= TASK ITEM =
Your task is to copy each line of the material that includes "Before".

□ □ □

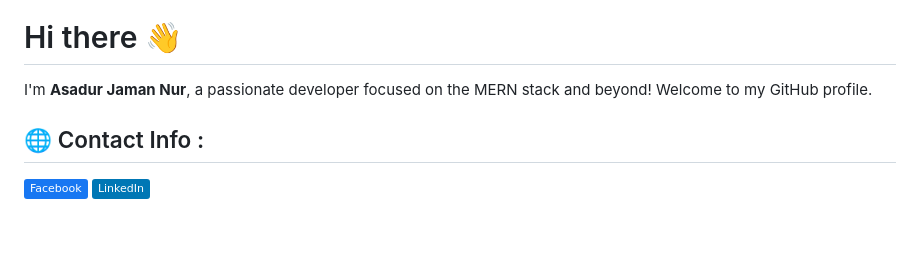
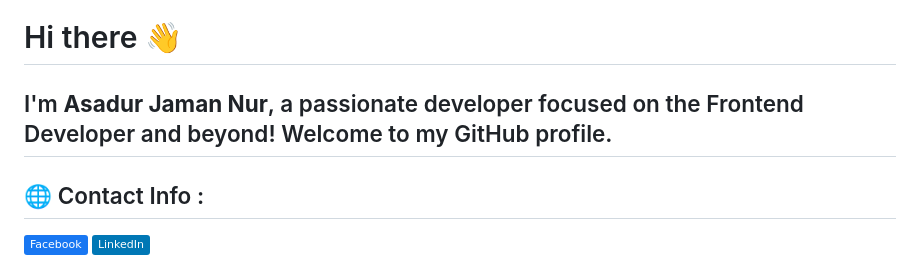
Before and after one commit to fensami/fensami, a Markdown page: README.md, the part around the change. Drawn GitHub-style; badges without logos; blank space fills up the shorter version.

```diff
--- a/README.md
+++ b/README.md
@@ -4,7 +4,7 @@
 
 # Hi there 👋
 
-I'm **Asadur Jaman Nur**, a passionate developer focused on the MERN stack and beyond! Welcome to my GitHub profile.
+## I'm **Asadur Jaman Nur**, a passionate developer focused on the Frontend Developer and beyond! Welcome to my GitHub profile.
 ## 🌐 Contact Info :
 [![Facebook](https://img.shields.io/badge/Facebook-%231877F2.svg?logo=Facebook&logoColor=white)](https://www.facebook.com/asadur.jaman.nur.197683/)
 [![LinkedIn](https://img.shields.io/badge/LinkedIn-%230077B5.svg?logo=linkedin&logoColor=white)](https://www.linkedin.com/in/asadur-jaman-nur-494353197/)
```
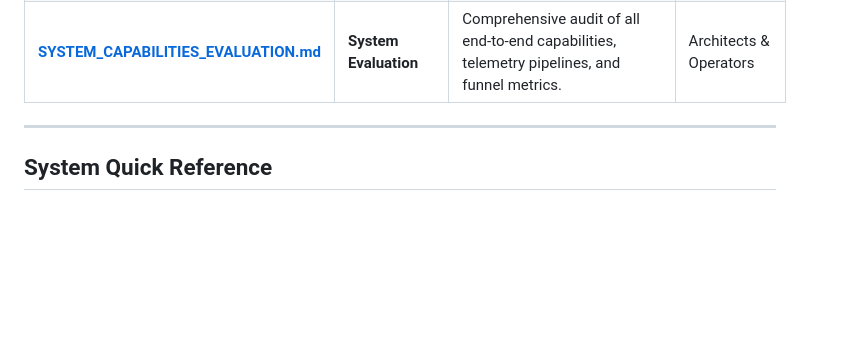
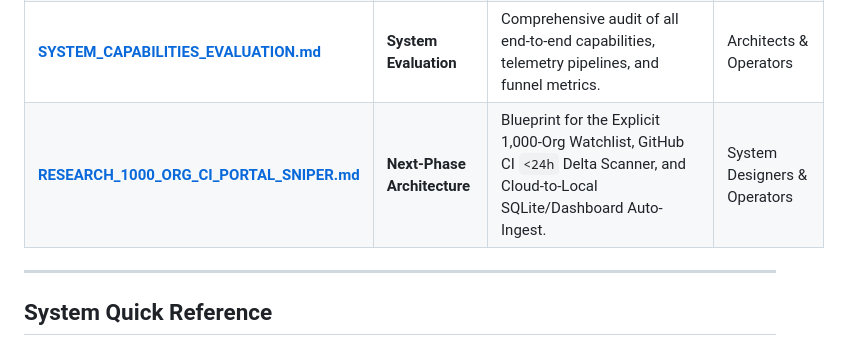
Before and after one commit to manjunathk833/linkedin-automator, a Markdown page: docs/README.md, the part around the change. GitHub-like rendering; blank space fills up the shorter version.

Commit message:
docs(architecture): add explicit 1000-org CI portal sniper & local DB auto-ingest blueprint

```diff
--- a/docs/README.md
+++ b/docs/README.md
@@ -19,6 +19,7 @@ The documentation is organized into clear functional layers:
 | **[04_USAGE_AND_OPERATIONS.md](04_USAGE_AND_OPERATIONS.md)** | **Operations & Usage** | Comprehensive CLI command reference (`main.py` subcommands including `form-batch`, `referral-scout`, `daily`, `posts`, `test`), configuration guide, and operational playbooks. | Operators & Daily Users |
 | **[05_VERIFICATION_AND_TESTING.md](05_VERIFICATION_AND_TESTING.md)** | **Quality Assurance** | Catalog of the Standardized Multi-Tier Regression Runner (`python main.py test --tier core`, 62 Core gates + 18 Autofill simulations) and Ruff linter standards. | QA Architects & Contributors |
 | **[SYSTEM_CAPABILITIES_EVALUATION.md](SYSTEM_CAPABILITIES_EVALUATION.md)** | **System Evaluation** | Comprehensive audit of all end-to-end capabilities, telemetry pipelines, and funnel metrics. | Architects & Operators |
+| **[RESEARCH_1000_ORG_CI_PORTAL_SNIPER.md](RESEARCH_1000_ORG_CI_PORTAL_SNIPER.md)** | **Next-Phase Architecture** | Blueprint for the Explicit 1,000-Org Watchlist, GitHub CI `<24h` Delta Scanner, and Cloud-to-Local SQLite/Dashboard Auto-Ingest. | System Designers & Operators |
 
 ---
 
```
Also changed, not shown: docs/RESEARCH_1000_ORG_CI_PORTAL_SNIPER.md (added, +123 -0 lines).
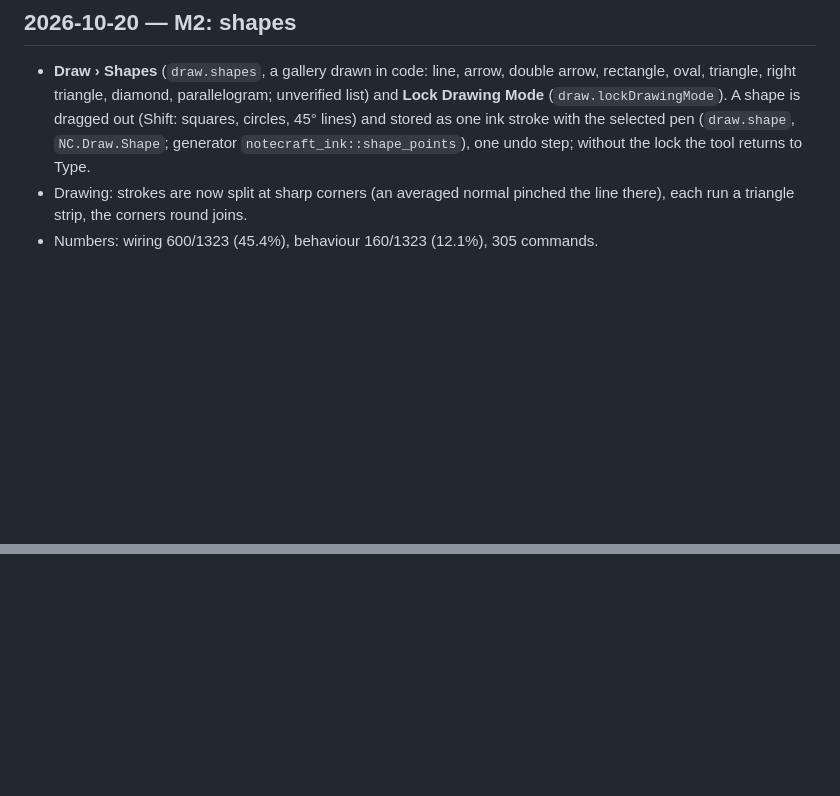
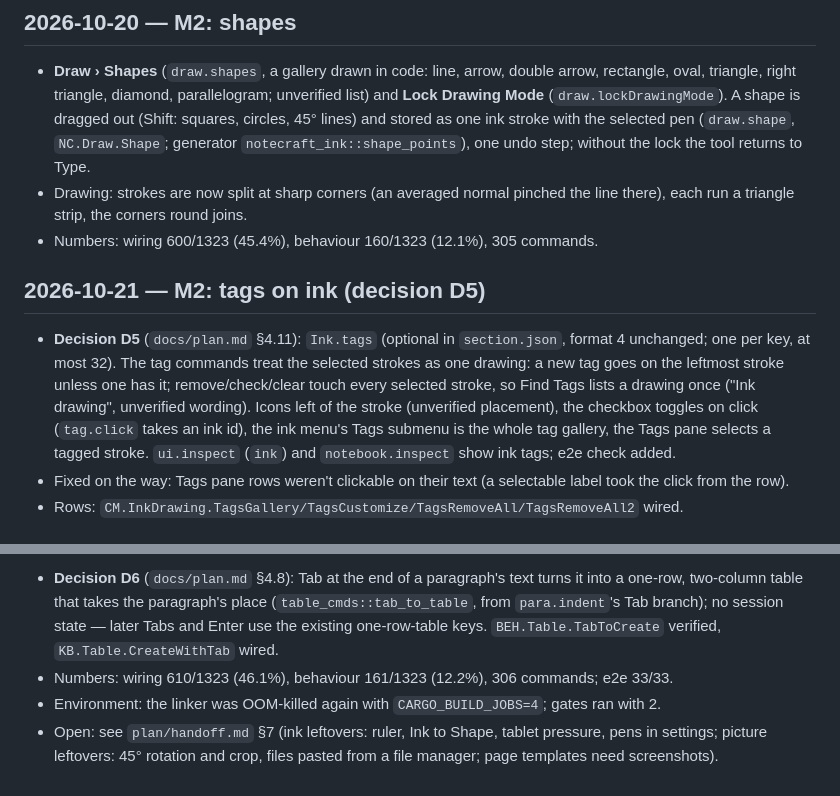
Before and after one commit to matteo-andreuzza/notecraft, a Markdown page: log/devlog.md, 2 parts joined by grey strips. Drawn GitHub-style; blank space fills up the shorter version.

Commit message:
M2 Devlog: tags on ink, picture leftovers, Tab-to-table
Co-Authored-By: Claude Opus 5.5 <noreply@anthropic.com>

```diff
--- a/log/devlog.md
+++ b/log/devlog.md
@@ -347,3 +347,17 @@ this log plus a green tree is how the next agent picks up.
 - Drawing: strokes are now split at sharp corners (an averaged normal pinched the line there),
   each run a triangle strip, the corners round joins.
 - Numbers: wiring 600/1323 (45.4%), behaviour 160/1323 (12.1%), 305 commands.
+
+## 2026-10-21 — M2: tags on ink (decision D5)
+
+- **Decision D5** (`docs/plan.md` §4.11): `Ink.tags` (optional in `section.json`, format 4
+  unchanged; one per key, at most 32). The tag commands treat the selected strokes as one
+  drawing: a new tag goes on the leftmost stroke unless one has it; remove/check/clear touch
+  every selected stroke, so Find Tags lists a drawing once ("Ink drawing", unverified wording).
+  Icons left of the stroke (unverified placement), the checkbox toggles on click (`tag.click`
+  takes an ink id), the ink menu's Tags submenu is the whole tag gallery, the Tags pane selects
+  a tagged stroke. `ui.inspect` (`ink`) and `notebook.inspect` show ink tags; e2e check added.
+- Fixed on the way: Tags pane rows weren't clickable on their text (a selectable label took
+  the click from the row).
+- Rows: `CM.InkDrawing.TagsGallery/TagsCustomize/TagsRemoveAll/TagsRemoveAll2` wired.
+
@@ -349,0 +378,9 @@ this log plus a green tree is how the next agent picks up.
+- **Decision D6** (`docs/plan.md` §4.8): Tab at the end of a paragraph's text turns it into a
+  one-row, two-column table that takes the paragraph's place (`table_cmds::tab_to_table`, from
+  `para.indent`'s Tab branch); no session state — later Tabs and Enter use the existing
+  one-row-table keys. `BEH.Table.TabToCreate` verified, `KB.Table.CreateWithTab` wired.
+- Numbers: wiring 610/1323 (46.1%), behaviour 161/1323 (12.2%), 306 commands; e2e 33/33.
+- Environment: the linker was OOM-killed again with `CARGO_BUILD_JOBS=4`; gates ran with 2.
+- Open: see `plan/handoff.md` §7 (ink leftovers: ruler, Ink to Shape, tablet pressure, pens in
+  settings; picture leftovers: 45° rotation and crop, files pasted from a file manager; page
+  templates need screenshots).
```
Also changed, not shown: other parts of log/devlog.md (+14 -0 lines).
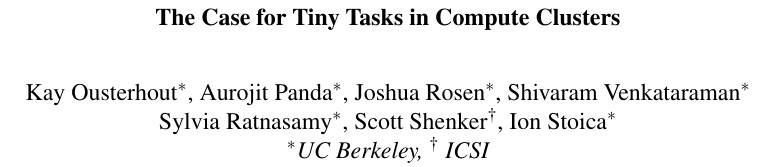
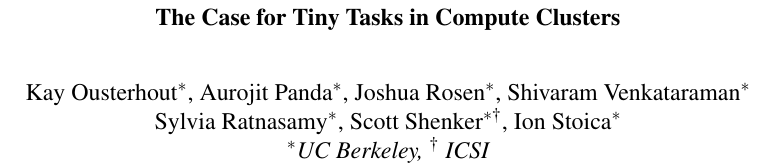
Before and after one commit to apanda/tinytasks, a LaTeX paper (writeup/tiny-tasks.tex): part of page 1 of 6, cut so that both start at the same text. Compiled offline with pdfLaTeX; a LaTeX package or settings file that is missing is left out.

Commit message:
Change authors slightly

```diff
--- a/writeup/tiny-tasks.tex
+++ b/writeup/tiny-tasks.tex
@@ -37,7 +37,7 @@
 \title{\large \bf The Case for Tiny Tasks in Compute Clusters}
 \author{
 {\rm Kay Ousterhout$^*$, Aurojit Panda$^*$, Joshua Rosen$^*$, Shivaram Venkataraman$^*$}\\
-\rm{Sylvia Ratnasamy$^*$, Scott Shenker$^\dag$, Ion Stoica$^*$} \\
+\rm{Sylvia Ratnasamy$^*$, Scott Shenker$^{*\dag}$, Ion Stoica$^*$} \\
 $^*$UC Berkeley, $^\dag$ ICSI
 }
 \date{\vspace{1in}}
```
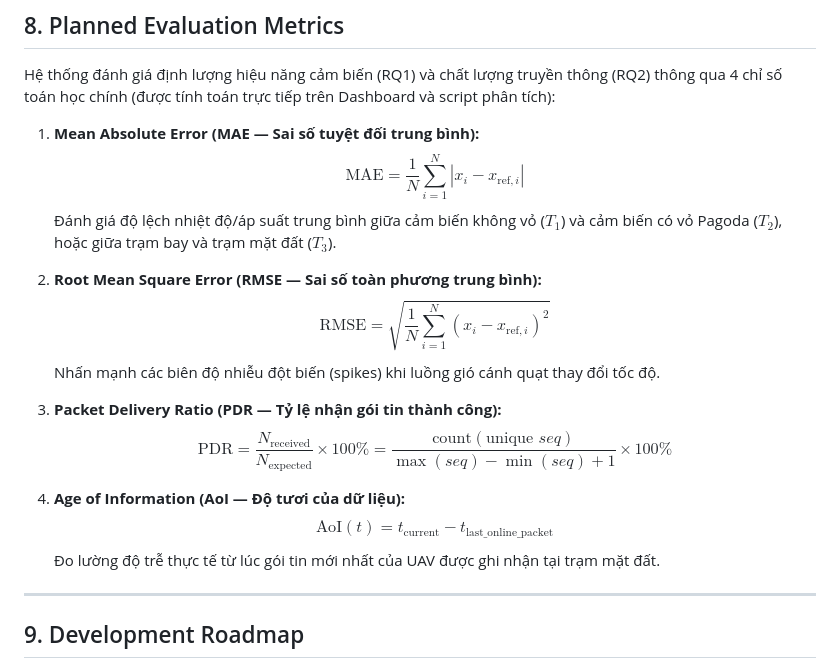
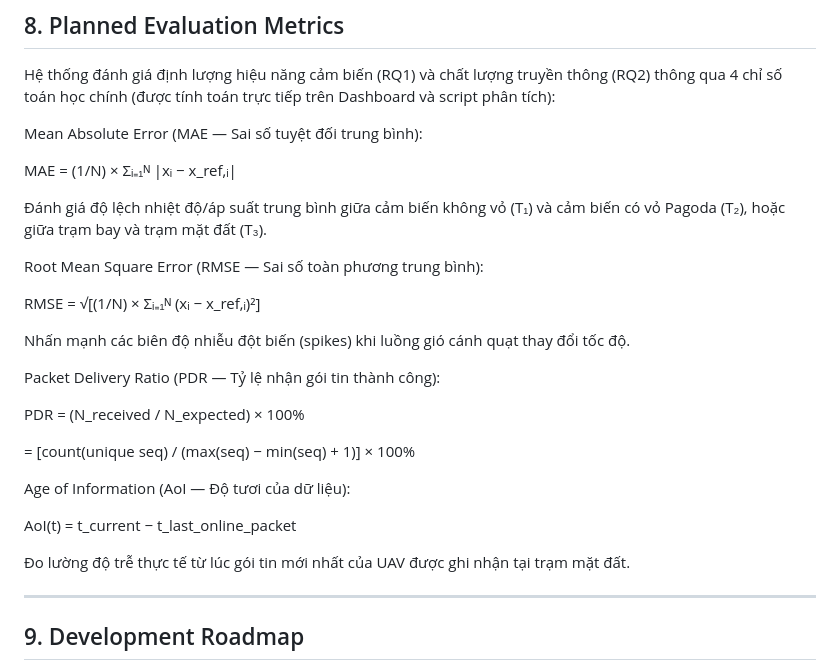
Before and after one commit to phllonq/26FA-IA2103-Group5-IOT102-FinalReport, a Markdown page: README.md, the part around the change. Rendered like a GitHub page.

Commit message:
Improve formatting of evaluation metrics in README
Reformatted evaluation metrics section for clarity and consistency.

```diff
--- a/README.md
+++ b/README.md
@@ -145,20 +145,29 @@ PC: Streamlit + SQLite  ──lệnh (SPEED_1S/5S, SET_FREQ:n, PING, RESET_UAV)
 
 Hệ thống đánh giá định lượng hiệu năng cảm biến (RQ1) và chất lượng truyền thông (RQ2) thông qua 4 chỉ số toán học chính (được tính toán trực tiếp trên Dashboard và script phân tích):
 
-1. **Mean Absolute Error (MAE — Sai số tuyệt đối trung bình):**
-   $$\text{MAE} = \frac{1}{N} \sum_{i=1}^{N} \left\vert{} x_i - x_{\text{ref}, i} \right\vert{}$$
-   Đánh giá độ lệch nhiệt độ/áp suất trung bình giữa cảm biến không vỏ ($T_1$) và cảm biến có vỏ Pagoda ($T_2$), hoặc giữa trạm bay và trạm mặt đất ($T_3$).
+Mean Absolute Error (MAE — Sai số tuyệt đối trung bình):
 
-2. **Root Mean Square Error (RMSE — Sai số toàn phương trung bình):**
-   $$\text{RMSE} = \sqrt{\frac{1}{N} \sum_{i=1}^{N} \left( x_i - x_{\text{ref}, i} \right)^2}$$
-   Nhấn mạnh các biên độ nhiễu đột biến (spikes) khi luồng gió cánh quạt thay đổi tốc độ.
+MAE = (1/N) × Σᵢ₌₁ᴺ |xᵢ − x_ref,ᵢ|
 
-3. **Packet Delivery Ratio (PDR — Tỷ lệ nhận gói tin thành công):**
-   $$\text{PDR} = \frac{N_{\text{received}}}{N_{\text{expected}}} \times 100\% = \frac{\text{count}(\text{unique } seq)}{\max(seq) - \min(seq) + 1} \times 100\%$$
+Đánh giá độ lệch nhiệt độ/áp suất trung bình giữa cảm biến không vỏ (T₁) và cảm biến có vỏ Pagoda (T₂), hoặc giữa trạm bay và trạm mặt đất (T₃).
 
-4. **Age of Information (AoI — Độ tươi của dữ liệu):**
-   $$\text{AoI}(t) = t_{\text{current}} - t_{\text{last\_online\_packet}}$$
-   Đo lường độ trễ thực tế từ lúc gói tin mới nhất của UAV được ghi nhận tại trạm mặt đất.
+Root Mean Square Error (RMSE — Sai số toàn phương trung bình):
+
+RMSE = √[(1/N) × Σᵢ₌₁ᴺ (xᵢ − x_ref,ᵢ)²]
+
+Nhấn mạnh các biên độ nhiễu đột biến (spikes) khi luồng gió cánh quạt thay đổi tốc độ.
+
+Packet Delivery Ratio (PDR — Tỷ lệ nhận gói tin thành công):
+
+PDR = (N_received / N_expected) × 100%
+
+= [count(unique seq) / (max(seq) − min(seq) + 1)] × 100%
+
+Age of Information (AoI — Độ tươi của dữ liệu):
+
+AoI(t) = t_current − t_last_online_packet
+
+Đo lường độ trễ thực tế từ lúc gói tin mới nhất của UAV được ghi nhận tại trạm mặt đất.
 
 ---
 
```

□ □ □

= OUTPUT FOR THIS TASK =
Before and after one commit to fensami/fensami, a Markdown page: README.md, the part around the change. Drawn GitHub-style; badges without logos; blank space fills up the shorter version.
Before and after one commit to manjunathk833/linkedin-automator, a Markdown page: docs/README.md, the part around the change. GitHub-like rendering; blank space fills up the shorter version.
Before and after one commit to matteo-andreuzza/notecraft, a Markdown page: log/devlog.md, 2 parts joined by grey strips. Drawn GitHub-style; blank space fills up the shorter version.
Before and after one commit to apanda/tinytasks, a LaTeX paper (writeup/tiny-tasks.tex): part of page 1 of 6, cut so that both start at the same text. Compiled offline with pdfLaTeX; a LaTeX package or settings file that is missing is left out.
Before and after one commit to phllonq/26FA-IA2103-Group5-IOT102-FinalReport, a Markdown page: README.md, the part around the change. Rendered like a GitHub page.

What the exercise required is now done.